* _Task details_: Would you please copy every line below that includes the string "http"?

* _Data supplied_:
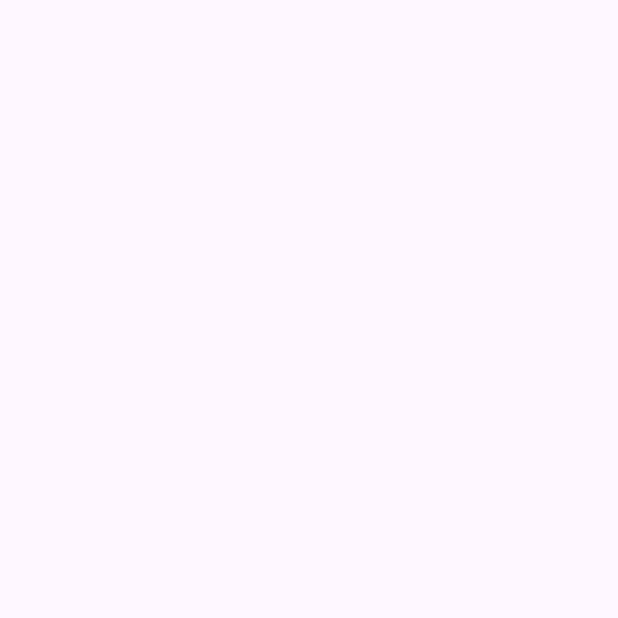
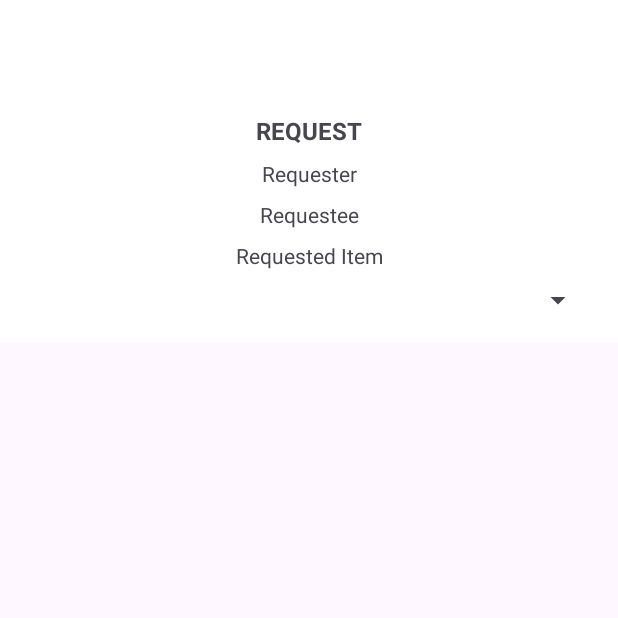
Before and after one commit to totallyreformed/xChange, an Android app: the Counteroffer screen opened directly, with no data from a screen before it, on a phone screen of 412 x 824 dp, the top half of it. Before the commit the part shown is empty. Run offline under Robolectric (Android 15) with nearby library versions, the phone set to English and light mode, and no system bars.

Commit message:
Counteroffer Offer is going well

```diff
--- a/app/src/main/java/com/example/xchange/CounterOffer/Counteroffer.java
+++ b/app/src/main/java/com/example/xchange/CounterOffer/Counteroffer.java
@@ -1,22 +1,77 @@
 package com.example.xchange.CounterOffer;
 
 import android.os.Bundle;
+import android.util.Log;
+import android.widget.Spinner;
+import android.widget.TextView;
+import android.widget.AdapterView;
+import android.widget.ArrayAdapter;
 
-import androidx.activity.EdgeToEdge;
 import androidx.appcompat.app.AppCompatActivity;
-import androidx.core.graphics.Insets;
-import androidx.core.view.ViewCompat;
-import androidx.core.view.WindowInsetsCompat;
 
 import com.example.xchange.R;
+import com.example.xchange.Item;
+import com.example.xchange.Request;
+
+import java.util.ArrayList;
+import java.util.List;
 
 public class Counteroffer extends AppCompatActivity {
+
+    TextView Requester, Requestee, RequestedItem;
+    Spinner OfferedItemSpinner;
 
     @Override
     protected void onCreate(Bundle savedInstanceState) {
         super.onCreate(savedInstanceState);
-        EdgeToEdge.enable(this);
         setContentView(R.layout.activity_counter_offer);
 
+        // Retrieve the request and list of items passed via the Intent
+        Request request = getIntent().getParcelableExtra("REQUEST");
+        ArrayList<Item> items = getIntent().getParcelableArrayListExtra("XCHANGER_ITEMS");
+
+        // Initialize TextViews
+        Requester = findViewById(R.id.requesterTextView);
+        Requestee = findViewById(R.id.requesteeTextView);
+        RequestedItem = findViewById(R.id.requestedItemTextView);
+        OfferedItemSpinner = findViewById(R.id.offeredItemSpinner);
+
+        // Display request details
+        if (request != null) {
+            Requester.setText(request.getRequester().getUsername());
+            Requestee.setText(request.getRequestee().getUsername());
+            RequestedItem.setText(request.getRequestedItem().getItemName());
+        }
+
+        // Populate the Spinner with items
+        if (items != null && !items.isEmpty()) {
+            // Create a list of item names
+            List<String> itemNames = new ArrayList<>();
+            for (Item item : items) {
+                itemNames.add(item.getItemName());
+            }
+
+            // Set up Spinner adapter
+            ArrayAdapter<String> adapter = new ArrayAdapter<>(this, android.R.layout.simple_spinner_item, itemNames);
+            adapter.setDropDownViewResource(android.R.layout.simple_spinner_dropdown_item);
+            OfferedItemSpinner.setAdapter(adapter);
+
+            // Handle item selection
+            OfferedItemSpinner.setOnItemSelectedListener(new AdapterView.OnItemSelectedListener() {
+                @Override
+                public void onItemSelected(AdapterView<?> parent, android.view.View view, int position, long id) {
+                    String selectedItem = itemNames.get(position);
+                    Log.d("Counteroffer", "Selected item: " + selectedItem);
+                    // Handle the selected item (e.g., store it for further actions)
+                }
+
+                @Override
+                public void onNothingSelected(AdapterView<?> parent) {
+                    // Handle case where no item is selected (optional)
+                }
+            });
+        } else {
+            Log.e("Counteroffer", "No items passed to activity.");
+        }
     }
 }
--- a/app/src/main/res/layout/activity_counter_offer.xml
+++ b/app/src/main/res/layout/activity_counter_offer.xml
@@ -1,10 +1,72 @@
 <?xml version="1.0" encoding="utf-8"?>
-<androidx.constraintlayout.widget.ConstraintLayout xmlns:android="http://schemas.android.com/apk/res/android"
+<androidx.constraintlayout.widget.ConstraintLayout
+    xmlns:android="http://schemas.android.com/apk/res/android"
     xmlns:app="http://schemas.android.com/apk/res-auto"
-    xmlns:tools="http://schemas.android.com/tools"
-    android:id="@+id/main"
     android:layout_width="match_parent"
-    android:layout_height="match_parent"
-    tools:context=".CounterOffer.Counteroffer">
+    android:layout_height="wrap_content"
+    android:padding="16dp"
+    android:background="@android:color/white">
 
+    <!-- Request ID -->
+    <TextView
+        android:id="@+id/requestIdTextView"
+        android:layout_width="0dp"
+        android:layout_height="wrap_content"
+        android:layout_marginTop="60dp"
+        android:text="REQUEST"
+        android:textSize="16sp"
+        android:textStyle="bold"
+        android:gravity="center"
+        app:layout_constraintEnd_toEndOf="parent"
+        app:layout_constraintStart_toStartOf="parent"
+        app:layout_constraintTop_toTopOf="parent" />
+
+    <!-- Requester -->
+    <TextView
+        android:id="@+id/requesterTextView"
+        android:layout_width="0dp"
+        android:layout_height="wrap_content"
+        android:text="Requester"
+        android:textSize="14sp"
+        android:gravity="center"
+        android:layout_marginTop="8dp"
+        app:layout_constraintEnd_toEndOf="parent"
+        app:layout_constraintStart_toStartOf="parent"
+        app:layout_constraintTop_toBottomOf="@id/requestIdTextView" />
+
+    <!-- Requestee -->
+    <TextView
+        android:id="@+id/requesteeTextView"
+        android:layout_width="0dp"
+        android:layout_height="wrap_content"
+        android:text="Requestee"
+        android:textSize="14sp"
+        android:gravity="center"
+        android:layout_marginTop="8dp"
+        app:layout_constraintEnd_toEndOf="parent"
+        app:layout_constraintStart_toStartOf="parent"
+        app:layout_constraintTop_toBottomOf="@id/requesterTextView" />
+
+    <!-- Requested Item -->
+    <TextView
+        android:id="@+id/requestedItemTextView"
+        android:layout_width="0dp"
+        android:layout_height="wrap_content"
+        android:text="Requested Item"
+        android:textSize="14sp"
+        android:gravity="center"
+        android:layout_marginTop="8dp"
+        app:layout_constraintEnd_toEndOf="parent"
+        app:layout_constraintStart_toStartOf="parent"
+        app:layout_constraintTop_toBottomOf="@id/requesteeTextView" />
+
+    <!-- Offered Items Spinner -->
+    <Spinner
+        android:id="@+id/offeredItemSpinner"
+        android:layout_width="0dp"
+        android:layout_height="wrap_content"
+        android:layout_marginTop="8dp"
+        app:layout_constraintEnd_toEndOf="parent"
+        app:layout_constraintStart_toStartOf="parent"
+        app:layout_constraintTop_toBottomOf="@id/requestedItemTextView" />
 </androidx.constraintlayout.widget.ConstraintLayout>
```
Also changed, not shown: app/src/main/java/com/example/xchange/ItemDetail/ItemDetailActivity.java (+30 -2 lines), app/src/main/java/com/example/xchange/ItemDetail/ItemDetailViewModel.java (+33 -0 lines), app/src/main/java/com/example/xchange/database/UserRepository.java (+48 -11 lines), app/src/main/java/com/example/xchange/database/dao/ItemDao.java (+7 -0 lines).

* _Exercise output_:
-<androidx.constraintlayout.widget.ConstraintLayout xmlns:android="http://schemas.android.com/apk/res/android"
+    xmlns:android="http://schemas.android.com/apk/res/android"
     xmlns:app="http://schemas.android.com/apk/res-auto"
-    xmlns:tools="http://schemas.android.com/tools"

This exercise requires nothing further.